The UK's current account deficit - that millstone that hangs around the Pound’s neck - fell sharply in the final quarter of 2016 it has been revealed.
The news will take economists by surprise as it suggests the UK’s overall trade position with the rest of the world has improved markedly and it would appear the devaluation of the Pound following the EU referendum in June has played no small part.
The latest Balance of Payments data from the ONS, released at 09:30 on Friday, March 31, show that the UK’s current account deficit was £12.1 billion in Quarter 4.
This represents a narrowing of £13.6 billion from a revised deficit of £25.7 billion in Quarter 3 2016.
The improvement comes thanks to a sharp narrowing in the deficit on Trade; the deficit in Quarter 4 equated to 2.4% of gross domestic product (GDP) at current market prices, down from 5.3% in Quarter 3.
Foreign exchange analysts have long pointed to the current account deficit as being the reason why Sterling must fall as the UK relies on foreign investor inflows to balance out the deficit created by the country’s reliance on imports.
But, should this gap close, then Sterling would arguably have a firmer platform to stand on.
However, we are told the improvement is not enough to protect Sterling from further potential weakness.
"Overall, the numbers suggest the current account may improve if global yields continue to head higher, but not by enough if the goods balance does not improve back to pre-2016 levels which would require a weak, or even weaker, GBP," warns Jordan Rochester at Nomura in London.

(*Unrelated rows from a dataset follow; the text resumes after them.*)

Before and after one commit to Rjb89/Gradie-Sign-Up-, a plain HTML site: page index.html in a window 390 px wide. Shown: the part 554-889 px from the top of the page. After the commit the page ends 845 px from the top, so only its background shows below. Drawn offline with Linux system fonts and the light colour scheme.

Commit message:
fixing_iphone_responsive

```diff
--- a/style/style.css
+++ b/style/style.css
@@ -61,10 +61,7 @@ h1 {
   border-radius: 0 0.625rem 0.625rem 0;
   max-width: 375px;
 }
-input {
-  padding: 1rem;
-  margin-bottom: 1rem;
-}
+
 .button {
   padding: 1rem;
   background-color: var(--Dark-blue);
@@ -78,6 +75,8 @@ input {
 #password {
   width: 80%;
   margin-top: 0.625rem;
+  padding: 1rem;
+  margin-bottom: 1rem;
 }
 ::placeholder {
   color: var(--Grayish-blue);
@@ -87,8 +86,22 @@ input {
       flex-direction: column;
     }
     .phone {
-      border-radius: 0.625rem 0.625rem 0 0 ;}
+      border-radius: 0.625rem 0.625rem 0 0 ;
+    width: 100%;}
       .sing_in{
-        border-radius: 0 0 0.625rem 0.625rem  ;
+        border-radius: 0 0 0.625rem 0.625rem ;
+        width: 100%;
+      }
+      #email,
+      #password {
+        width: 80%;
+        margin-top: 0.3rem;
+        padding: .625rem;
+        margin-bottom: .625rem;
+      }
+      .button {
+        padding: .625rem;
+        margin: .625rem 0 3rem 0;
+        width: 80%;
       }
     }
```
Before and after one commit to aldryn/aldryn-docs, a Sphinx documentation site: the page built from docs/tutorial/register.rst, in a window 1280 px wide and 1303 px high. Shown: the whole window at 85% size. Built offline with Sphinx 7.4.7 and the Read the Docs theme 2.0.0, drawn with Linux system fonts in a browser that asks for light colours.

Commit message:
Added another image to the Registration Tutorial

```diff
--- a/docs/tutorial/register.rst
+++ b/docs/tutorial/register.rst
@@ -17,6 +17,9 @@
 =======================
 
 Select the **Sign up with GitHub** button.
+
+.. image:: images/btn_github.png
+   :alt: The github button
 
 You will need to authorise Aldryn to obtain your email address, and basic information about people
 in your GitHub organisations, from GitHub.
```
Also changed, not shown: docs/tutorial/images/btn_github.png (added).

Trade Deficit Narrows
The ONS reports the total trade deficit narrowed to £4.8 billion in Quarter 4 2016, following a sharp widening of the deficit in Quarter 3 2016 (£14.8 billion).
This narrowing was predominantly due to an increase in the exports of goods of £7.6 billion.
This suggests that the fall in value of Sterling has allowed exporters to ramp up business.
A cheaper Pound makes UK goods cheaper on the global market place and there were concerns that the impact was not actually being reflected in export books.
But the official data suggests otherwise.
"The improvement in the goods balance suggests the “J-curve” impact of GBP’s devaluation is taking place (after an £8.4bn decline in Q3). We’ll have to wait to see if this is the start of a new trend," says Rochester.
The 'J curve' refers to the trend of a country’s trade balance following a devaluation or depreciation under a certain set of assumptions.
A devalued currency means imports are more expensive, and on the assumption that the volume of imports and exports change little immediately, this causes a depreciation of the current account (a bigger deficit or smaller surplus).
"After some time, though, the volume of exports may start to rise because of their lower more competitive prices to foreign buyers, and domestic consumers may buy fewer of the costlier imports. Eventually, if this happens, the trade balance should improve on what it was before the devaluation," explants Robert Feenstra in his book International Macroeconomics.
Primary Income Deficit Narrows
The primary income deficit narrowed from £4.3 billion in Quarter 3 2016 to a three year low of £1.0 billion in Quarter 4 2016.
The primary income is that flow of capital that comes to the UK from the foreign investments held by UK-domiciled companies and individuals.
And for you Brexiteers out there it is confirmed that we still import a huge amount from Europe as the ONS reports a current account deficit of £19.5 billion with the EU in Quarter 4 2016 whilst a surplus of £7.4 billion was recorded with non-EU countries.